_Work item_
Line by line, check the data for the string "changed" and state how many lines have it, nothing more.
*** Opening Exercise materials ***
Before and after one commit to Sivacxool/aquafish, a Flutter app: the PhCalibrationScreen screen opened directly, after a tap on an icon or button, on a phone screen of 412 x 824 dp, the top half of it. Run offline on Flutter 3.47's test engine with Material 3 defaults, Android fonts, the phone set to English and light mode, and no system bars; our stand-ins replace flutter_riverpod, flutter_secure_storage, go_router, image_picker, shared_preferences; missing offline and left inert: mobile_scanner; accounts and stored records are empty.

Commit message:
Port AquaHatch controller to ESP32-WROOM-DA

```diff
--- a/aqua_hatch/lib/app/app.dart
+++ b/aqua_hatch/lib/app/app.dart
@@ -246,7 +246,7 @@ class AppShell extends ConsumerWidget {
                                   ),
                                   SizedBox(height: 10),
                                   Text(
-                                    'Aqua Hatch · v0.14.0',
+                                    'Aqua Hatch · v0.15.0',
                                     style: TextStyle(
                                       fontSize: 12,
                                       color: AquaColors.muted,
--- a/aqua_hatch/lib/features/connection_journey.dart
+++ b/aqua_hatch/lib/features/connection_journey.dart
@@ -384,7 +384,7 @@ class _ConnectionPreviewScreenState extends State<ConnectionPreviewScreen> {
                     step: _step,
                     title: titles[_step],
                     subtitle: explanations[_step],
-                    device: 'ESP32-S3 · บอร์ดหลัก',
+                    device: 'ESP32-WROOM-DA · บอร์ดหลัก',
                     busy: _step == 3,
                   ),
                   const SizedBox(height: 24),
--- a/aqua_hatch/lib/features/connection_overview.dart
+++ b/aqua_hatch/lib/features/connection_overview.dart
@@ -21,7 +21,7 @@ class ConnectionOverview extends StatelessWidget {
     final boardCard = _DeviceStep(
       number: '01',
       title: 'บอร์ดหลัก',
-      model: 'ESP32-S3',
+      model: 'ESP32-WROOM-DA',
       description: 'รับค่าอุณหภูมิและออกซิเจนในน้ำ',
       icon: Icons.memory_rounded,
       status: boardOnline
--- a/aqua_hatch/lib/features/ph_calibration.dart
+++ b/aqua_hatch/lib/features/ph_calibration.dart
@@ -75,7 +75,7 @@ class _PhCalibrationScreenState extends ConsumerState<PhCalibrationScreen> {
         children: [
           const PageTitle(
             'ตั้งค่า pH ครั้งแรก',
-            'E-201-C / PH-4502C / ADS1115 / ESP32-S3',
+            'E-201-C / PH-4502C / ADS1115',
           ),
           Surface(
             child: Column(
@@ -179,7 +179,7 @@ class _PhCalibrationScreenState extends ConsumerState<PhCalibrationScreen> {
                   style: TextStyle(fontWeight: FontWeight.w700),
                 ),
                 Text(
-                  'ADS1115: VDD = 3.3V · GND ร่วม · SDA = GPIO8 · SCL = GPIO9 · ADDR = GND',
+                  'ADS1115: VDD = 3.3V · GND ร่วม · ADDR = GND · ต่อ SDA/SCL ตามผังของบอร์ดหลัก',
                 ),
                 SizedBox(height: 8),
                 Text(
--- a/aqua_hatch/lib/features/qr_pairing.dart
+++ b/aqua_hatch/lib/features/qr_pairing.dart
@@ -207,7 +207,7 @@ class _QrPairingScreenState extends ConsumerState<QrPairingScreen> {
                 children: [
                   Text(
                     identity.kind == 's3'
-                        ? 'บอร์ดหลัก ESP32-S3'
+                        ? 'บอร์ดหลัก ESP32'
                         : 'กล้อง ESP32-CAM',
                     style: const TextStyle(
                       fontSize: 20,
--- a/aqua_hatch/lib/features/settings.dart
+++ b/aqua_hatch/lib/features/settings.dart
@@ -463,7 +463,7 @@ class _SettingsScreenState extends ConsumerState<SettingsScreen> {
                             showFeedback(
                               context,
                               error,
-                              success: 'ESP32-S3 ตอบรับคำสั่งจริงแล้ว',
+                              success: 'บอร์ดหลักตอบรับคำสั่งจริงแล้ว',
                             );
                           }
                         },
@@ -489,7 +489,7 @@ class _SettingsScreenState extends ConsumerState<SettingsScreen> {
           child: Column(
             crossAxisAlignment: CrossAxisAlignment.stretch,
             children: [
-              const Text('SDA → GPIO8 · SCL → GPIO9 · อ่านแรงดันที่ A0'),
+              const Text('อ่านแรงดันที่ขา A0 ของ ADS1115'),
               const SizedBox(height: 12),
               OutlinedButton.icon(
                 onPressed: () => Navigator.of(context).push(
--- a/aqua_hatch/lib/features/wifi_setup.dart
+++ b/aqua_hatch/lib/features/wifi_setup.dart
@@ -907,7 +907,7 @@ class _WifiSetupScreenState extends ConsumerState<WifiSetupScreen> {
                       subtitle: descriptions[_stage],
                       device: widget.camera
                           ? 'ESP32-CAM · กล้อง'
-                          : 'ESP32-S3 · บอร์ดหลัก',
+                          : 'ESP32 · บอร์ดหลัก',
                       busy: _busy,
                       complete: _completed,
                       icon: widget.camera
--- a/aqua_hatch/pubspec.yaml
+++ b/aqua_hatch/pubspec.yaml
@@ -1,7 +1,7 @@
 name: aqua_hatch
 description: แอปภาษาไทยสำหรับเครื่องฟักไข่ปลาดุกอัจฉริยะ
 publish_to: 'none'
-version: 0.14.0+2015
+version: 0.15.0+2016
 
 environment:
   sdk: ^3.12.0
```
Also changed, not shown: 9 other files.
*** Closing Exercise materials ***
*** Opening Exercise materials ***
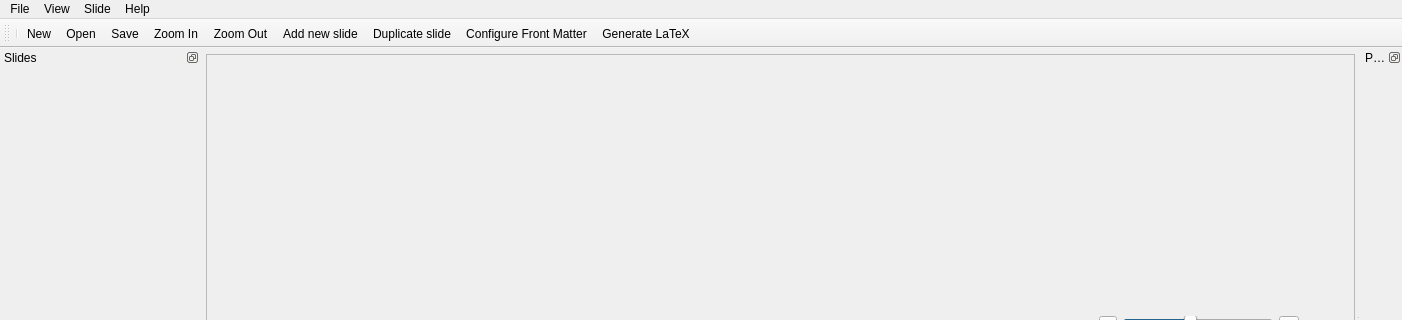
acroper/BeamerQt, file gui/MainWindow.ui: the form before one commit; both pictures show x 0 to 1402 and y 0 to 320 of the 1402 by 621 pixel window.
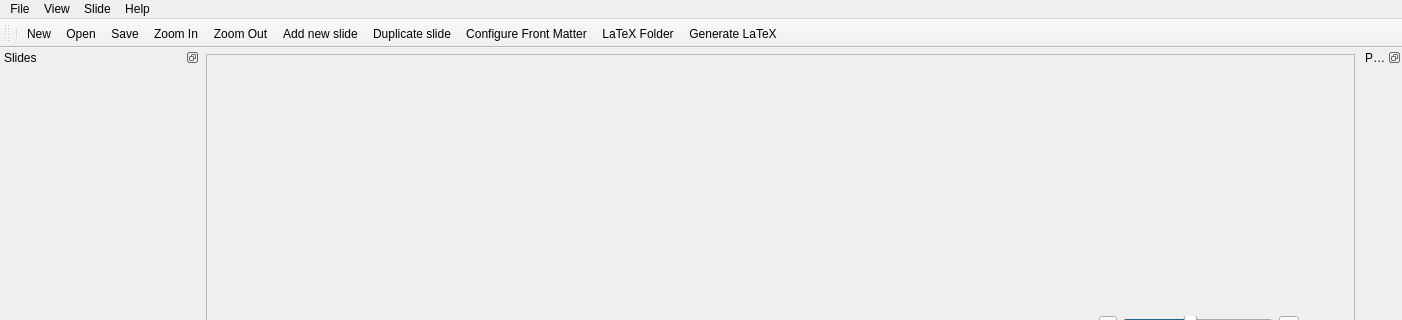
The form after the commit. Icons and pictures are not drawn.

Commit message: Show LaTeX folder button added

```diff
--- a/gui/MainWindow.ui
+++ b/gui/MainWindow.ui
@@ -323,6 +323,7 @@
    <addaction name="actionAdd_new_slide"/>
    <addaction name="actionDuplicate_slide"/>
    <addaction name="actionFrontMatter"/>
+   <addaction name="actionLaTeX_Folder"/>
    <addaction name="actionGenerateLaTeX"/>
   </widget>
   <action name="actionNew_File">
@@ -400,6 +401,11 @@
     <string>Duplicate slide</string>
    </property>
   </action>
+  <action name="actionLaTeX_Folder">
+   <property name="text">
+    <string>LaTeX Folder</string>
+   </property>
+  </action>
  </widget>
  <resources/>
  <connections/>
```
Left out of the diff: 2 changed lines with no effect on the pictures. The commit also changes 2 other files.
*** Closing Exercise materials ***
*** Opening Exercise materials ***
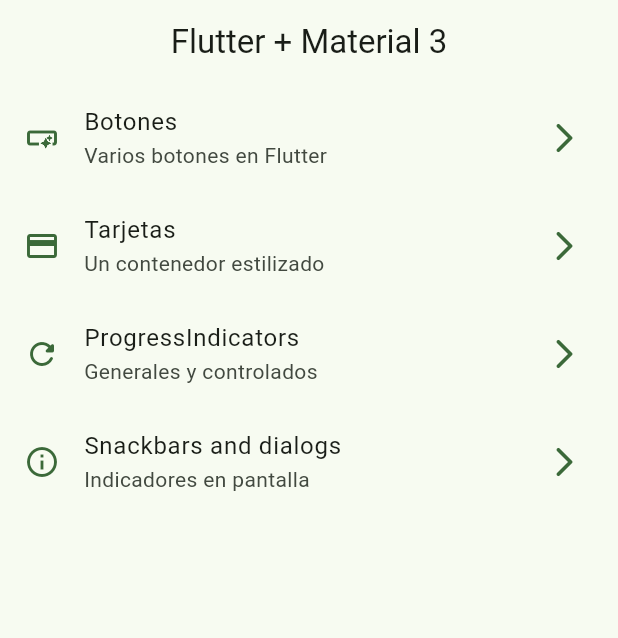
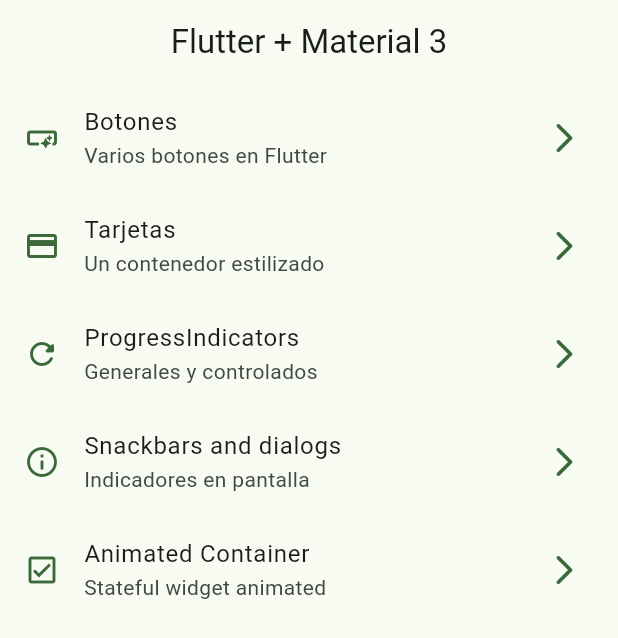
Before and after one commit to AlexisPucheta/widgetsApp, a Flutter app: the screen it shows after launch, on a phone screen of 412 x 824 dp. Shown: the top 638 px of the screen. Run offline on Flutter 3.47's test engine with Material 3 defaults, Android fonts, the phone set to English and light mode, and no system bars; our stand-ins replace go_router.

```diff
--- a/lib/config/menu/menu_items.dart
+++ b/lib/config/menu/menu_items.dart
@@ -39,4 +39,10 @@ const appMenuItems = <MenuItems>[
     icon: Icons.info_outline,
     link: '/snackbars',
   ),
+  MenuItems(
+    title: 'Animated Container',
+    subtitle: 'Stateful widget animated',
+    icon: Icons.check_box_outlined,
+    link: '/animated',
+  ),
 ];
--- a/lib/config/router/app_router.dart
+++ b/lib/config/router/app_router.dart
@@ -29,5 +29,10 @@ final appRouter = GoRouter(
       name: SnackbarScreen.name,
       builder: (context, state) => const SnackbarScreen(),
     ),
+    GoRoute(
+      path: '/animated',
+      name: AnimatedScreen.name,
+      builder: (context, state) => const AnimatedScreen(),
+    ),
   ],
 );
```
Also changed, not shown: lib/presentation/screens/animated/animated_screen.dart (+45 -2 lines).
*** Closing Exercise materials ***
_Task result_
3